== Segment start ==
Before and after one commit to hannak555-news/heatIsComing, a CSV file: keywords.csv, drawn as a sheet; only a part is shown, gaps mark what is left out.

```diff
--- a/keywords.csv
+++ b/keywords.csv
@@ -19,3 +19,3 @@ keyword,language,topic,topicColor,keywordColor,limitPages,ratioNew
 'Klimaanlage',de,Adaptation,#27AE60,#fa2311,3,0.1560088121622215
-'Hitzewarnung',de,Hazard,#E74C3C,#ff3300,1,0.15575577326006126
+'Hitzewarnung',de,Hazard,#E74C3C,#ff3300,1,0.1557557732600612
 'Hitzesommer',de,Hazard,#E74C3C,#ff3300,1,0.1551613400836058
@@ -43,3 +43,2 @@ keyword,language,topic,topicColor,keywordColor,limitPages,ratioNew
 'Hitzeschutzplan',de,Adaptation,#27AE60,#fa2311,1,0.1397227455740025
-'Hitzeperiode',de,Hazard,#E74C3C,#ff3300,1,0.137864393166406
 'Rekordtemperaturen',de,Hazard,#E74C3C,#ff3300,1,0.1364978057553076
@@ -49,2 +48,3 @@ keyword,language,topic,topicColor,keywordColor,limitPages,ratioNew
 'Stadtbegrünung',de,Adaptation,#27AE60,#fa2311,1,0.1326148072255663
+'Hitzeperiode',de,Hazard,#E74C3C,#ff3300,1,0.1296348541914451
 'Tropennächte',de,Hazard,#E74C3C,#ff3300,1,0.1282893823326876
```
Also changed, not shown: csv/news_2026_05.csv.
== Segment end ==
== Segment start ==
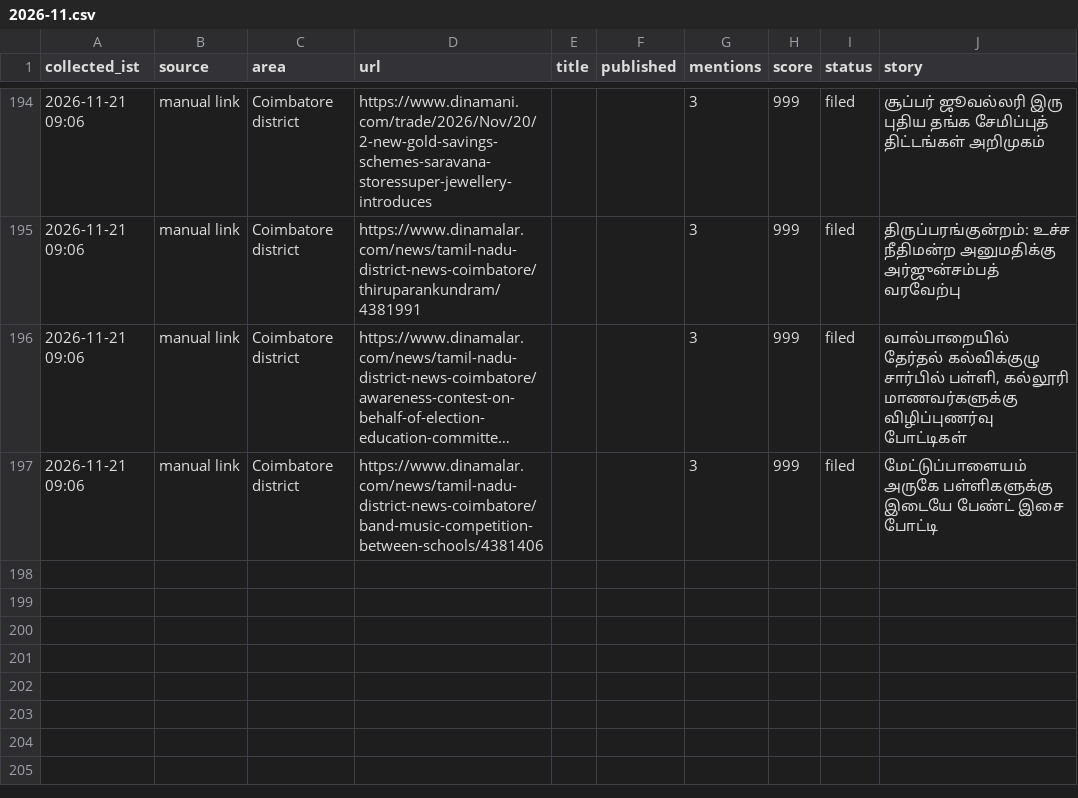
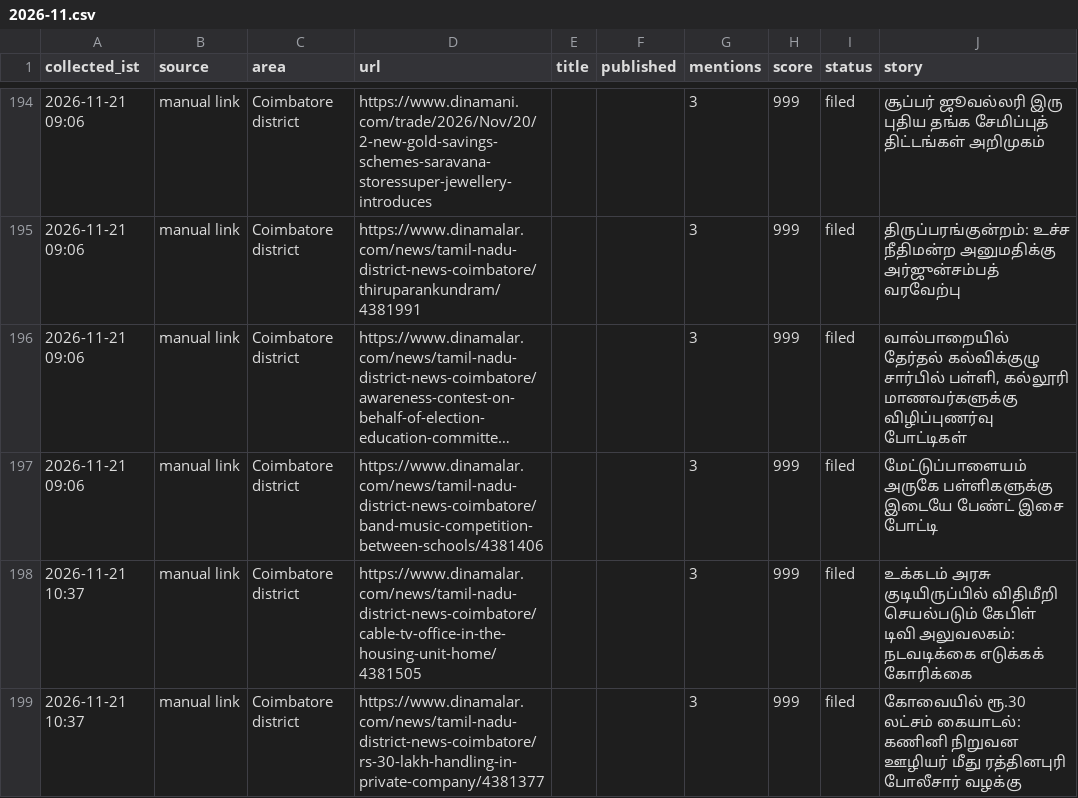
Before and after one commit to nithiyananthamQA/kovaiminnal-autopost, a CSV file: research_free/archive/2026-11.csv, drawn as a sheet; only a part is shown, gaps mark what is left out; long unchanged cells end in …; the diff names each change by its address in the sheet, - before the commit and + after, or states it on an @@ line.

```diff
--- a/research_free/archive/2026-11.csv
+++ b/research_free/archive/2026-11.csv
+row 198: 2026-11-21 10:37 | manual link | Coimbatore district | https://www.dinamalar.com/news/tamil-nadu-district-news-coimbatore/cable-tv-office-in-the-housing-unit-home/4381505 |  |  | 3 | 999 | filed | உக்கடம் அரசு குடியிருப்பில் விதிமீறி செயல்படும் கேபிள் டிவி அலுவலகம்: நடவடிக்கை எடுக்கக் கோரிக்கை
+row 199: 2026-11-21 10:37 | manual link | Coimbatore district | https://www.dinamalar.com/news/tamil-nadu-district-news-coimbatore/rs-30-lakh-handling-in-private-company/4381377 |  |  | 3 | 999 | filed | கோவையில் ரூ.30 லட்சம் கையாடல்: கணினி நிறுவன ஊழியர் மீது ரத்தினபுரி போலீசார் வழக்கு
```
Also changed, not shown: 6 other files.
== Segment end ==
== Segment start ==
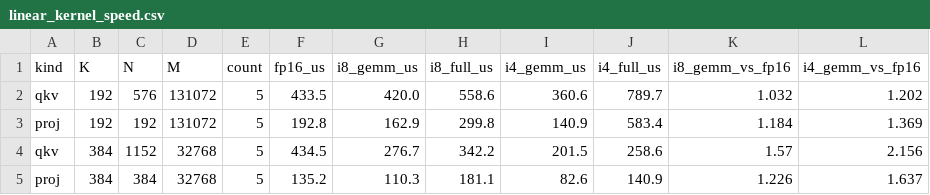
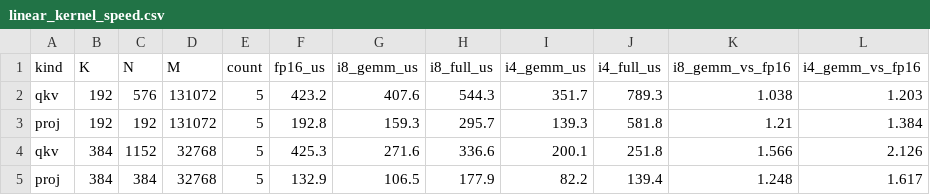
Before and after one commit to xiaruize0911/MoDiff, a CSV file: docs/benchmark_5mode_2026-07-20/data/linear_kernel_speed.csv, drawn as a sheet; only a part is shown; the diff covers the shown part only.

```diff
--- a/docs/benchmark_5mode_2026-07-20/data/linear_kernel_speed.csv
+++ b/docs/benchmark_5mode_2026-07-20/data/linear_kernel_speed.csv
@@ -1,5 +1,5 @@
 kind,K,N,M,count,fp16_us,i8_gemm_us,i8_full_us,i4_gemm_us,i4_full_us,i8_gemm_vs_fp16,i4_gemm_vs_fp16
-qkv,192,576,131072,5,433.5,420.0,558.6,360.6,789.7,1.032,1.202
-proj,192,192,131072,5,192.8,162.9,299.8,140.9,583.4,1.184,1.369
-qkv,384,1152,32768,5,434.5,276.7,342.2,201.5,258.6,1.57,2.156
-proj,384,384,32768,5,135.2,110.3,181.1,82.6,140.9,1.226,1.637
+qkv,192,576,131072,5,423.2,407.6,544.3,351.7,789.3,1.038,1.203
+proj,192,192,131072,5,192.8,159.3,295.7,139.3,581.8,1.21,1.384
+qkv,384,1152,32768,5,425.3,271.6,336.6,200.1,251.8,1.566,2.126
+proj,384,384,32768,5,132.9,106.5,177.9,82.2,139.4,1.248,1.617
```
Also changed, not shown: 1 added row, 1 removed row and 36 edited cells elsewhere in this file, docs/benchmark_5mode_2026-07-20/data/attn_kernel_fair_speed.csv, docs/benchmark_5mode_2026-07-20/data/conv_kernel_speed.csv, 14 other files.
== Segment end ==
PROBLEM STATEMENT: Take each line above that contains "proj" and copy it out.

RESPONSE BELOW:
-proj,192,192,131072,5,192.8,162.9,299.8,140.9,583.4,1.184,1.369
-proj,384,384,32768,5,135.2,110.3,181.1,82.6,140.9,1.226,1.637
+proj,192,192,131072,5,192.8,159.3,295.7,139.3,581.8,1.21,1.384
+proj,384,384,32768,5,132.9,106.5,177.9,82.2,139.4,1.248,1.617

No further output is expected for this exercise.